#### Given data ####

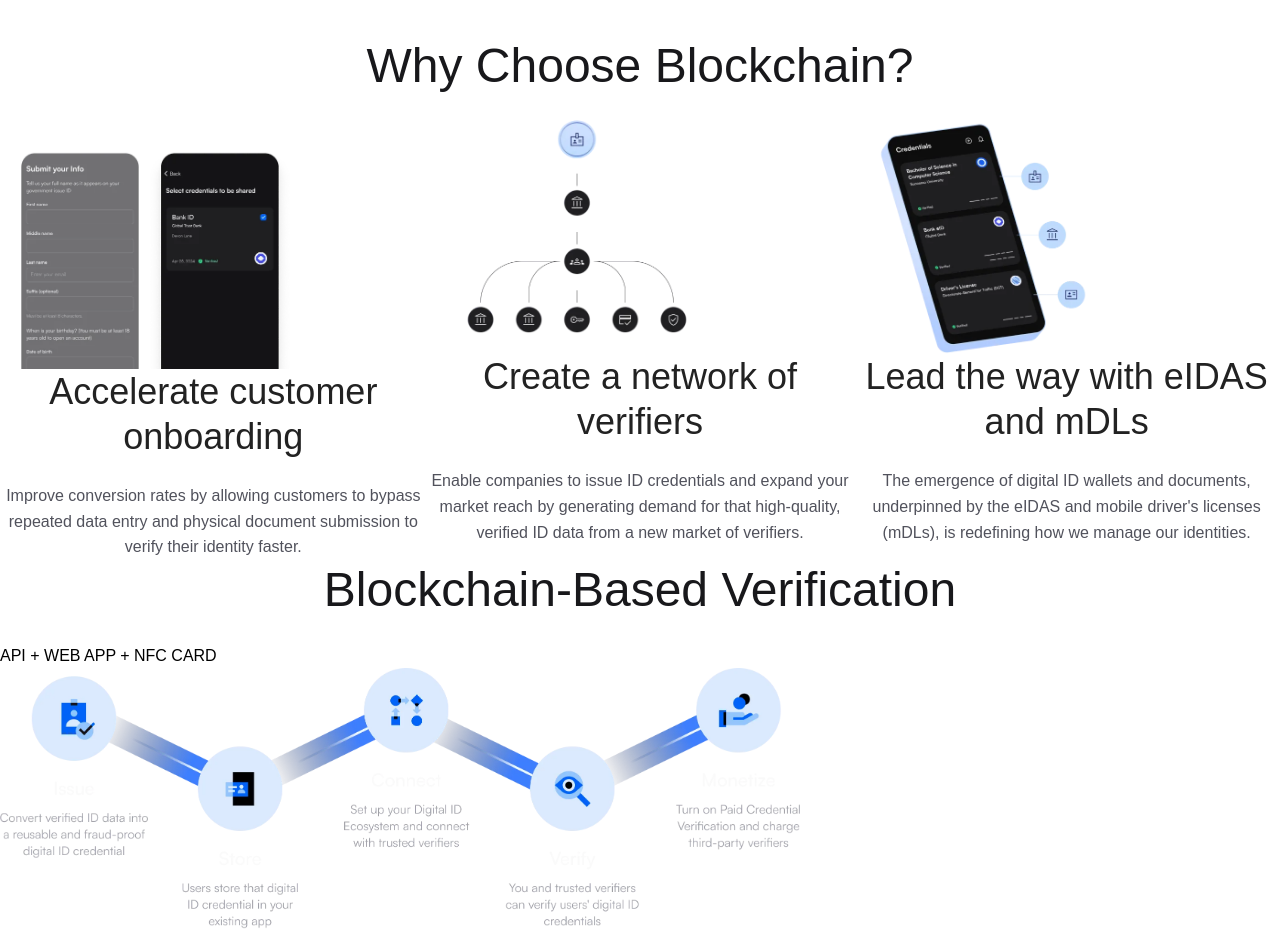
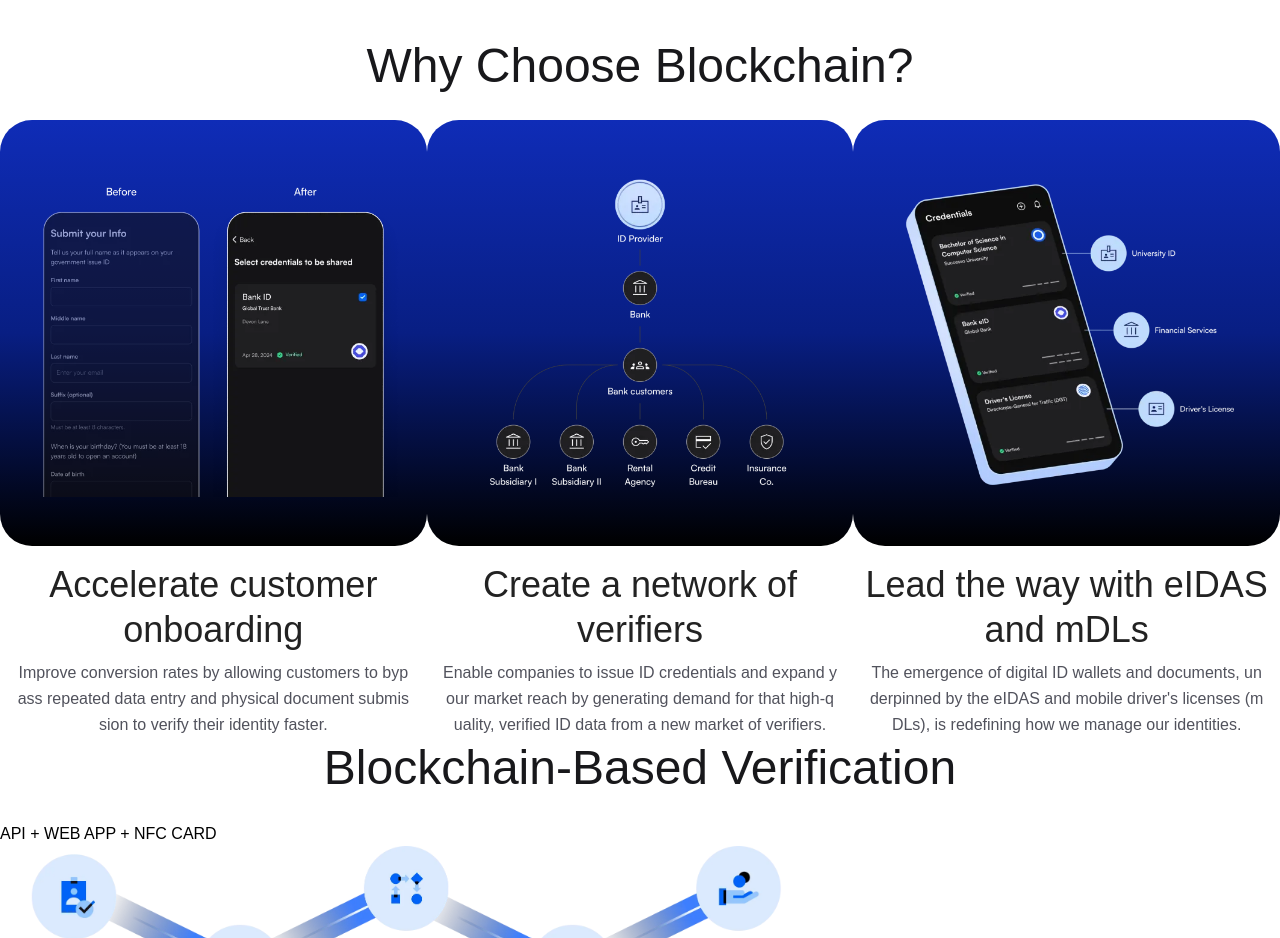
Before and after one commit to Mkn0021/DockChain, a Next.js app: page / in a window 1280 px wide. Shown: the part 1320-2258 px from the top of the page. Built offline with nearby package versions, Linux system fonts and the light colour scheme.

Commit message:
Update FeatureCard with Tailwind CSS and improved layout

```diff
--- a/components/home-page/FeatureCard.tsx
+++ b/components/home-page/FeatureCard.tsx
@@ -17,12 +17,20 @@ export const FeatureCard: React.FC<FeatureCardProps> = ({
   className = '',
 }) => {
   return (
-    <div className={`feature-card ${className}`.trim()}>
-      <div className="feature-image card-gradient">
-        <Image src={imageSrc} alt={imageAlt} width={300} height={200} />
+    <div className={`flex flex-col h-full ${className}`.trim()}>
+      <div className="bg-gradient-to-t from-black via-[#081E83] to-[#0F2CB7] rounded-[2rem] w-full aspect-square p-4 relative mb-4">
+        <Image
+          src={imageSrc}
+          alt={imageAlt}
+          width={300}
+          height={200}
+          className="w-full h-full object-contain"
+        />
       </div>
-      <h3>{title}</h3>
-      <p>{description}</p>
+      <div className="flex-grow flex flex-col">
+        <h3 className="mb-2">{title}</h3>
+        <p className="px-4 text-center break-all hyphens-auto leading-relaxed">{description}</p>
+      </div>
     </div>
   );
 };
```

####

◆ Task brief ◆
Every line of the listing above that contains "home" is to be copied.

◆ Exercise output ◆
--- a/components/home-page/FeatureCard.tsx
+++ b/components/home-page/FeatureCard.tsx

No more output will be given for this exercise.